Last week, as TechEd 99 began, Brian Valentine, vice president of Microsoft’s Business Enterprise Division, showed conference attendees how companies like IBM, Intel and Sequent are developing innovative new technologies that extend the reliability and scalability of Windows 2000, while keeping the total cost of ownership low. Valentine outlined some key features of Windows 2000, highlighting the efforts Microsoft and its partners have made to meet the price and performance needs of their customers.
In his keynote address, Valentine showcased Physical Address Extension technology from Intel that enables large memory support, server cluster support and maintenance technology from IBM, and workflow management technology from Sequent, as well as some of the key software innovations behind Windows 2000-including IntelliMirror and Active Directory. Valentine also provided an inside look at the deployment of Windows 2000 within Microsoft and outlined early support for Windows 2000 from customers, partners and hardware vendors.

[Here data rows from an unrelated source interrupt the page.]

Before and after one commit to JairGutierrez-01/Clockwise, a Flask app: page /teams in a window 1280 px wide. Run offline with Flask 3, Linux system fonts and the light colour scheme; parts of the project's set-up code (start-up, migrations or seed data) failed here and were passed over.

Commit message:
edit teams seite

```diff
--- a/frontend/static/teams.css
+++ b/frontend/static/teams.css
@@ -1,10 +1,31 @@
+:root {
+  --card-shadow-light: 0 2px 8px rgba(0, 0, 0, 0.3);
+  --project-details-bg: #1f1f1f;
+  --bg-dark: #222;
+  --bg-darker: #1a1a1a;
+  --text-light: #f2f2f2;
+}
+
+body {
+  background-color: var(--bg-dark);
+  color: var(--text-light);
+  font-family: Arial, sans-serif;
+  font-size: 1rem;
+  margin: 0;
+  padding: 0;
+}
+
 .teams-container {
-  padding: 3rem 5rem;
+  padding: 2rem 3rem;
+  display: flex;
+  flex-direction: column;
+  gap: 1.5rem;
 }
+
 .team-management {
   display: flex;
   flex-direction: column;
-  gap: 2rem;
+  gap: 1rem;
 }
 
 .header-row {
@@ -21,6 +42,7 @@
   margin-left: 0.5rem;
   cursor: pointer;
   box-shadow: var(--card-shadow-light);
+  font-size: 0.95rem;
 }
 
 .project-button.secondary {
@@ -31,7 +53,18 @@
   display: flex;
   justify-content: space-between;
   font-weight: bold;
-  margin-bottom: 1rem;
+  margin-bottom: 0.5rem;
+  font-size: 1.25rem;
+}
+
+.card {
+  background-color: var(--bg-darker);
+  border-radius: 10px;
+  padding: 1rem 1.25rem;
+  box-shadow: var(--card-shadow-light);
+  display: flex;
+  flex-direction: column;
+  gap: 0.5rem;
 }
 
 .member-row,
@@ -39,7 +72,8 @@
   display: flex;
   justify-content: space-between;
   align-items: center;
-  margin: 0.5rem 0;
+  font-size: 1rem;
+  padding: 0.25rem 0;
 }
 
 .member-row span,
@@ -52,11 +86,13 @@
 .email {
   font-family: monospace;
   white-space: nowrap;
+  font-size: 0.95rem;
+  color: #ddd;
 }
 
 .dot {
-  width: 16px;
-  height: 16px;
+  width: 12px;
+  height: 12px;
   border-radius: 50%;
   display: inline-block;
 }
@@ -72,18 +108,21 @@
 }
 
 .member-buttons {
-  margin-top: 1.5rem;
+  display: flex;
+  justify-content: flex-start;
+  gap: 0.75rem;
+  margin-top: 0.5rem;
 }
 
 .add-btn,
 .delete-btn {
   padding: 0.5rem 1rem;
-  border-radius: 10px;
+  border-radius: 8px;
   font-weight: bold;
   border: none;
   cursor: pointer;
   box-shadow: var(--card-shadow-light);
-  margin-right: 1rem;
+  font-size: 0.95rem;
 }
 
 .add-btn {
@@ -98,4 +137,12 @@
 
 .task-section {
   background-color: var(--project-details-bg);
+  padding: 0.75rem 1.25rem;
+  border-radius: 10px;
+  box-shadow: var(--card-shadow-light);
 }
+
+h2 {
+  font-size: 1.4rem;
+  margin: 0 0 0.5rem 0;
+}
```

Microsoft Tech-Ed is an annual conference designed to provide developer education and training on Microsoft’s platforms and tools, while giving attendees in-depth information on how to integrate various Microsoft and third-party technologies into their solutions. Sponsors for TechEd 99 include Compaq, Hewlett Packard, IBM, Seagate Software, Siemens, Sterling Software and Veritas. The Microsoft TechEd conference is one of many resources Microsoft provides to developers via MSDN, the Microsoft Developer Network, to help them benefit from the business opportunities enabled by innovations on the Windows platform. For a complete listing of MSDN programs, events and resources, please visit http://msdn.microsoft.com/ .

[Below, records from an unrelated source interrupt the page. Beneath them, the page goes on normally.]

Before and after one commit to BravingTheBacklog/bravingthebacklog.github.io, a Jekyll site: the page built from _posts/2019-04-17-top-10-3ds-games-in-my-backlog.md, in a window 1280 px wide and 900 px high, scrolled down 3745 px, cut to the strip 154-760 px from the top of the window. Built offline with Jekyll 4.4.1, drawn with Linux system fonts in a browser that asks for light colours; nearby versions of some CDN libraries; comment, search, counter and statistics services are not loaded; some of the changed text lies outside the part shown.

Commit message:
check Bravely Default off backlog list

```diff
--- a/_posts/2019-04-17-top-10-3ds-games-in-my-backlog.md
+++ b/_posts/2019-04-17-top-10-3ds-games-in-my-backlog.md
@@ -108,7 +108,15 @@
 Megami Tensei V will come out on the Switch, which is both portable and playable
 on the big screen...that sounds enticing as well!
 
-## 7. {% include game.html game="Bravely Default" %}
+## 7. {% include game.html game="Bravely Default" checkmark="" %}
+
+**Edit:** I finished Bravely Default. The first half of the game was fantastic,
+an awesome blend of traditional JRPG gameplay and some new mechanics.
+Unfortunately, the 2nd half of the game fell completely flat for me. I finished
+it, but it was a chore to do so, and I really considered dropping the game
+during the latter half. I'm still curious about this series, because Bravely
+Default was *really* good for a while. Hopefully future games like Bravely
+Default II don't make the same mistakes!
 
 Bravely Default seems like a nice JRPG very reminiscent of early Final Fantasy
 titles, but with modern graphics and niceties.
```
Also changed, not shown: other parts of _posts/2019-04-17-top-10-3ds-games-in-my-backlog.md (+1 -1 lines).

For the latest information on this year’s TechEd conference, including keynote transcripts and the latest news, visit our virtual pressroom at http://www.microsoft.com/presspass/events/teched99/ .